Chambers surveyed the women about the contexts in which they faced interpersonal racism: employment, medical care, in public spaces and other settings. The women who lived in more deprived neighborhoods faced interpersonal racism in more aspects of their lives. It’s not just the factory down the street or the lack of fresh produce that weighs on their health outcomes.

But the women who lived in more racially and economically integrated neighborhoods also encountered racism, making their risks different than those of white women in the same area.

There’s a common critique of efforts to measure racism by asking people about their experiences. Isn’t it too subjective?

“I feel like people’s responses about their experiences are the most important whether they’re biased at the time or not,” Chambers said. “I also feel like all data is that way – even when you think about census data, you go door to door to collect that data. I guess the question is, when it comes to more sensitive topics such as racism, do you trust the people you are collecting data from? Historically Black women have not been trusted. I’m hoping to change that with my work.”

Listening to learn
As California tries to reduce health disparities related to preterm birth, Chambers’ research is employing what is almost a truism in global health: To solve a problem, you have to partner with the people most affected by it.

“That’s an area where I’m trying to change academia a little bit: It’s not really for me to make a decision off of the analysis,” Chambers said. “I’d rather do the analysis, then bring it back to the communities and say, hey, this is what we’re seeing, how should we address it?”

In a project called Supporting Our Ladies and Reducing Stress to prevent preterm birth (or SOLARS), Chambers and co-PI, Anu Manchikanti Gómez, PhD, are using that model. They’re asking potentially childbearing Black and Latinx people to contribute survey and specimen data to help uncover how racism and other stressors get under the skin to contribute to preterm birth. Study participants are involved in data collection, analysis and dissemination of the findings.

Chambers is also partnering with Black women to develop a conceptual framework of structural racism. In a paper under review, women enumerated nine forms of structural racism. These include the usual suspects: discrimination in housing and health care and disproportionate policing. The study also generated the novel idea of “hidden resources” – existing services and resources in which Black women are not encouraged to participate. Chambers is also leveraging the areas of structural racism to work with women to develop policy recommendations on how to dismantle structural racism in their communities.

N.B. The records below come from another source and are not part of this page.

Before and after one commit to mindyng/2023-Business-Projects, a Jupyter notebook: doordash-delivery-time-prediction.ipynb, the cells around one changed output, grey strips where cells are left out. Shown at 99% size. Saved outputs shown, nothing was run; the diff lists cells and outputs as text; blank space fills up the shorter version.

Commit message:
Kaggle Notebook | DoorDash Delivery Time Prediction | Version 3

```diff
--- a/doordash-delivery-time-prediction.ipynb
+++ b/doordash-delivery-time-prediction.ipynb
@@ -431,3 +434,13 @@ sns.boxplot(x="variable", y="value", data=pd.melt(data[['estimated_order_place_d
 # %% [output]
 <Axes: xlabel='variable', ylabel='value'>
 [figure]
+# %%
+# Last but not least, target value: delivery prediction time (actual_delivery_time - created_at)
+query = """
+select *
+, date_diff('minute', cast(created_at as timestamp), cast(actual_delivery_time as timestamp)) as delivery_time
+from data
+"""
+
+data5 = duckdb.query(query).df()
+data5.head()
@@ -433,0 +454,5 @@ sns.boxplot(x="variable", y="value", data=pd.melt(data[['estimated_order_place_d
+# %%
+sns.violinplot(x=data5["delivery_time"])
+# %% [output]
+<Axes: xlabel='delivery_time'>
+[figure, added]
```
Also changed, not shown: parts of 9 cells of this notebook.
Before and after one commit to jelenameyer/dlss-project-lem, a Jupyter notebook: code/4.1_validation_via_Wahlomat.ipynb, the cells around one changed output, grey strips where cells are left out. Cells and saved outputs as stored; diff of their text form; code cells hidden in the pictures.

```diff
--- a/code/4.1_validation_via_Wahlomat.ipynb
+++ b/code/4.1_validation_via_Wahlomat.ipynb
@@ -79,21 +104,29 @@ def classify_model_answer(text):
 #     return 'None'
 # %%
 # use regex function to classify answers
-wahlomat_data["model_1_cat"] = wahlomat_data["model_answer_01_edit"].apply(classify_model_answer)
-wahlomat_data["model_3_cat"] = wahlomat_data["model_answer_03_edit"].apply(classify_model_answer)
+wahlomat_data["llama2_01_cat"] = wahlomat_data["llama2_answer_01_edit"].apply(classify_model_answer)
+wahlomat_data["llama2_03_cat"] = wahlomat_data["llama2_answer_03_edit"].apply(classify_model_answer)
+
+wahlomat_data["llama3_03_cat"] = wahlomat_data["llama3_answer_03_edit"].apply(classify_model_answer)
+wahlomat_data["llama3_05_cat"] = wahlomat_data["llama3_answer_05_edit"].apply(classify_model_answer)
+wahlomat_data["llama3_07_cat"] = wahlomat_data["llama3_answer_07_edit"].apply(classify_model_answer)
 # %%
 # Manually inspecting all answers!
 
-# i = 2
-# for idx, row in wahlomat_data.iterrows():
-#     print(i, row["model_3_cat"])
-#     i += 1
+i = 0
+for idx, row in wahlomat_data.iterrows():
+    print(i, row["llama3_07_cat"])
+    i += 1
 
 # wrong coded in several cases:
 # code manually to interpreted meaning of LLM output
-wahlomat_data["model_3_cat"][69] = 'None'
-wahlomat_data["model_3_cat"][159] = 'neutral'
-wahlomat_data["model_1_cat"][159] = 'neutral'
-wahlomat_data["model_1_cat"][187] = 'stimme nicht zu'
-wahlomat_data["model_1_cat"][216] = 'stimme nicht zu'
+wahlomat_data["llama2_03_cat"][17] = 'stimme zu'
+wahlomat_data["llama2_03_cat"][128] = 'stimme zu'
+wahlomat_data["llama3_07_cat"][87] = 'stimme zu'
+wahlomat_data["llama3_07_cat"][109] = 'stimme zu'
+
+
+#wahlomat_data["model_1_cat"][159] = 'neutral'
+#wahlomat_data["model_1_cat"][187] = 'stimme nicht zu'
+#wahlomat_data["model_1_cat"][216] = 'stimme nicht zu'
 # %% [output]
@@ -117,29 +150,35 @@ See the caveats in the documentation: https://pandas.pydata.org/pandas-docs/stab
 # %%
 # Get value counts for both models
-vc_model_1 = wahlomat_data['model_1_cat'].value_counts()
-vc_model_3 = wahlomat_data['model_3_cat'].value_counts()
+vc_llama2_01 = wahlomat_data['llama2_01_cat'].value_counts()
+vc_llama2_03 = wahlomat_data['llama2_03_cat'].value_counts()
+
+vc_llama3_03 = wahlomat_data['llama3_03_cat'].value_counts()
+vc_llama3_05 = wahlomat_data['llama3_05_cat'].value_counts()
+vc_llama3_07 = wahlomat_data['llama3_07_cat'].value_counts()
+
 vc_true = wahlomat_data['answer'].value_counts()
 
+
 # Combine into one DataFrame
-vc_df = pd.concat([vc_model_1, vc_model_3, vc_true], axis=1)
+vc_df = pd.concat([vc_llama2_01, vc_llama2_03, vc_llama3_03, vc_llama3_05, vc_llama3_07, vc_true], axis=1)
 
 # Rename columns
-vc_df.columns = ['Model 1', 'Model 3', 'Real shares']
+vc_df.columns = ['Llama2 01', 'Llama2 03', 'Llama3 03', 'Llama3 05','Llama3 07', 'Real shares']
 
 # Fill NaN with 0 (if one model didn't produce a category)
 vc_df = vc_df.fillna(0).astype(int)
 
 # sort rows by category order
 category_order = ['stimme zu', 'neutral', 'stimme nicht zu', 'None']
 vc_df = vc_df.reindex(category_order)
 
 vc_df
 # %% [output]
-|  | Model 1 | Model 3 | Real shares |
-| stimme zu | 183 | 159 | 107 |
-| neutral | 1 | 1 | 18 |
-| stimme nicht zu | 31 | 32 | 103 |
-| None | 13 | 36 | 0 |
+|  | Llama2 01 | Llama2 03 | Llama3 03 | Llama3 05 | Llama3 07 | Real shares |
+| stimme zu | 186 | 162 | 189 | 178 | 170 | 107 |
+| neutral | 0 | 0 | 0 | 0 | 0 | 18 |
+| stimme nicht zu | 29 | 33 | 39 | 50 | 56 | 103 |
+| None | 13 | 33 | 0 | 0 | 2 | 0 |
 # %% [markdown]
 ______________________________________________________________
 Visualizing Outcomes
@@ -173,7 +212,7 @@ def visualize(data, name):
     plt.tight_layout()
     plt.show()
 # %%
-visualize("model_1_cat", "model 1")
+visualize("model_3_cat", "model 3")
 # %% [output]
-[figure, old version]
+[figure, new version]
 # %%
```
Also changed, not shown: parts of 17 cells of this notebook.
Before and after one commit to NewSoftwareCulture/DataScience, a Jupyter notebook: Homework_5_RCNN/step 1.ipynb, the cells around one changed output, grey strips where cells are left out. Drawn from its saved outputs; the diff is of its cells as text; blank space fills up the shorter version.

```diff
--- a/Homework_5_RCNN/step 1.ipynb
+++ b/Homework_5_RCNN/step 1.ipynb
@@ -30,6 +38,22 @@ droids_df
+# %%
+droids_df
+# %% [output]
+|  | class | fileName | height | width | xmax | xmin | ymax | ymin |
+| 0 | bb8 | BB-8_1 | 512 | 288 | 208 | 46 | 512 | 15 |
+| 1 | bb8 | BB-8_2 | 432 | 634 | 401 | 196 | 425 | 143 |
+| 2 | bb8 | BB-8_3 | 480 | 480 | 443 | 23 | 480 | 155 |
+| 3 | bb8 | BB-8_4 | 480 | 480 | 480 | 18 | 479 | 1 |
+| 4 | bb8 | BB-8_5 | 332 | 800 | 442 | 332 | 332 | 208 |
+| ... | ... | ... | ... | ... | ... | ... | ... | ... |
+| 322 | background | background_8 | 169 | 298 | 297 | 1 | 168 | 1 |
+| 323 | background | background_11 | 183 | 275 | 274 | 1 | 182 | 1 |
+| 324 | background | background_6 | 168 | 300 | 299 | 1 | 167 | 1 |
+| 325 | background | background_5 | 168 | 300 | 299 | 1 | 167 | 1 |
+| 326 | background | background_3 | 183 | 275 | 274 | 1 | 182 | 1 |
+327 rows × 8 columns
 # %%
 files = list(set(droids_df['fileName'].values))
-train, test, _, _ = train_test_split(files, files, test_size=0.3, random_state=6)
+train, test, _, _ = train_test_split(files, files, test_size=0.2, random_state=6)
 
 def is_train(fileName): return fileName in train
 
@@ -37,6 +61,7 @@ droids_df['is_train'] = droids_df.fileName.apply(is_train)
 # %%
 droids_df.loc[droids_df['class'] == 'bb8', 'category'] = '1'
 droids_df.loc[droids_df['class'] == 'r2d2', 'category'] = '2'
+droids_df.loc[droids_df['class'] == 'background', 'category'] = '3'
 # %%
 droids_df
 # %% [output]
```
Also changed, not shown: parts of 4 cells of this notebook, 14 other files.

Looking at the numbers reflecting that white women are far more likely to have at-home births, one would likely hypothesize that education and insurance – both measurable – were the drivers. But Chambers recalls that one participant told her she wanted to have her child at home but was afraid that if something went wrong, she would be blamed and lose custody of her child. Disproportionate policing, a feature of structural racism, is part of the equation. This heartbreaking anecdote hints at the extent to which racism factors into Black women’s determinants of health.

Chambers is already at work, in her K-grant project, on one arena of racism that hits close to home: health care. Black women are identifying characteristics of supportive and inadequate prenatal care; Chambers is asking clinicians who provide prenatal care to recall instances of racism they have witnessed and propose solutions. Chambers will develop training modules for clinicians that support effective interventions to improve racial equity.

“We work at UCSF – we have the opportunity to change medical systems. We get to help inform what policies are implemented within those spaces, particularly if we have scientific evidence to show that it improves outcomes,” she said.